**Prompt**
This exercise calls for a copy of every line in the listing below that carries the word "height".
[Start of section]
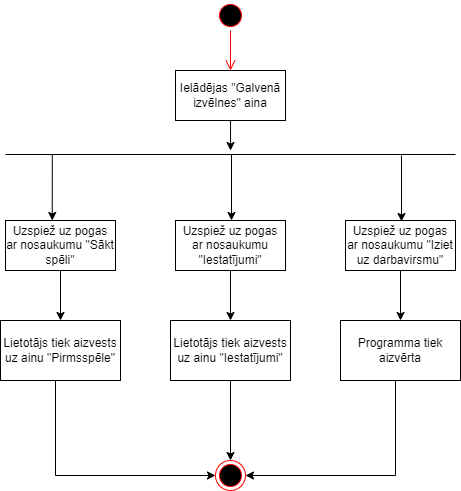
GNarvils/ScoreStorm keeps this draw.io diagram as Diagrammas/Aktivitates_GI.png. Above is the earlier version. Source tidied: cells renumbered, new cells last; positions are measured from the earlier drawing's top-left corner, leaving out a move shared by most shapes.
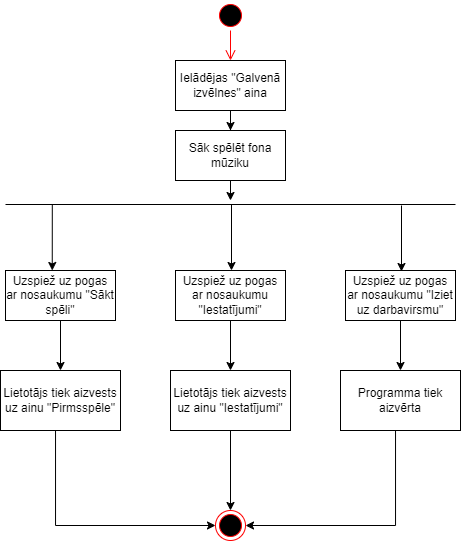
After the commit.

Diff of the diagram source:
```diff
@@ -3,22 +3,16 @@
     <mxCell id="0" />
     <mxCell id="1" parent="0" />
     <mxCell id="2" style="ellipse;html=1;shape=startState;fillColor=#000000;strokeColor=#ff0000;" parent="1" vertex="1">
-      <mxGeometry x="215" width="30" height="30" as="geometry" />
+      <mxGeometry x="215" y="-50" width="30" height="30" as="geometry" />
     </mxCell>
     <mxCell id="3" style="edgeStyle=orthogonalEdgeStyle;html=1;verticalAlign=bottom;endArrow=open;endSize=8;strokeColor=#ff0000;rounded=0;entryX=0.5;entryY=0;entryDx=0;entryDy=0;" parent="1" edge="1" source="2" target="5">
       <mxGeometry relative="1" as="geometry" />
     </mxCell>
-    <mxCell id="4" style="edgeStyle=orthogonalEdgeStyle;rounded=0;jettySize=auto;html=1;" parent="1" edge="1" source="5">
-      <mxGeometry relative="1" as="geometry">
-        <mxPoint x="230" y="150" as="targetPoint" />
-        <Array as="points">
-          <mxPoint x="230" y="150" />
-          <mxPoint x="230" y="150" />
-        </Array>
-      </mxGeometry>
-    </mxCell>
+    <mxCell id="23" style="edgeStyle=orthogonalEdgeStyle;rounded=0;jettySize=auto;html=1;entryX=0.5;entryY=0;entryDx=0;entryDy=0;" parent="1" edge="1" source="5" target="24">
+      <mxGeometry relative="1" as="geometry" />
+    </mxCell>
     <mxCell id="5" value="Ielādējas &quot;Galvenā izvēlnes&quot; aina" style="html=1;whiteSpace=wrap;" parent="1" vertex="1">
-      <mxGeometry x="175" y="70" width="110" height="50" as="geometry" />
+      <mxGeometry x="175" y="10" width="110" height="50" as="geometry" />
     </mxCell>
     <mxCell id="6" style="line;strokeWidth=1;fillColor=none;align=left;verticalAlign=middle;spacingTop=-1;spacingLeft=3;spacingRight=3;labelPosition=right;points=[];portConstraint=eastwest;strokeColor=inherit;" parent="1" vertex="1">
       <mxGeometry x="5" y="150" width="450" height="8" as="geometry" />
@@ -85,5 +79,11 @@
     <mxCell id="22" style="ellipse;html=1;shape=endState;fillColor=#000000;strokeColor=#ff0000;" parent="1" vertex="1">
       <mxGeometry x="215" y="460" width="30" height="30" as="geometry" />
     </mxCell>
+    <mxCell id="24" value="Sāk spēlēt fona mūziku" style="html=1;whiteSpace=wrap;" parent="1" vertex="1">
+      <mxGeometry x="175" y="80" width="110" height="50" as="geometry" />
+    </mxCell>
+    <mxCell id="25" style="rounded=0;jettySize=auto;html=1;" parent="1" edge="1" source="24" target="6">
+      <mxGeometry relative="1" as="geometry" />
+    </mxCell>
   </root>
 </mxGraphModel>
```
[End of section]
**Solution**
-      <mxGeometry x="215" width="30" height="30" as="geometry" />
+      <mxGeometry x="215" y="-50" width="30" height="30" as="geometry" />
-      <mxGeometry x="175" y="70" width="110" height="50" as="geometry" />
+      <mxGeometry x="175" y="10" width="110" height="50" as="geometry" />
       <mxGeometry x="5" y="150" width="450" height="8" as="geometry" />
       <mxGeometry x="215" y="460" width="30" height="30" as="geometry" />
+      <mxGeometry x="175" y="80" width="110" height="50" as="geometry" />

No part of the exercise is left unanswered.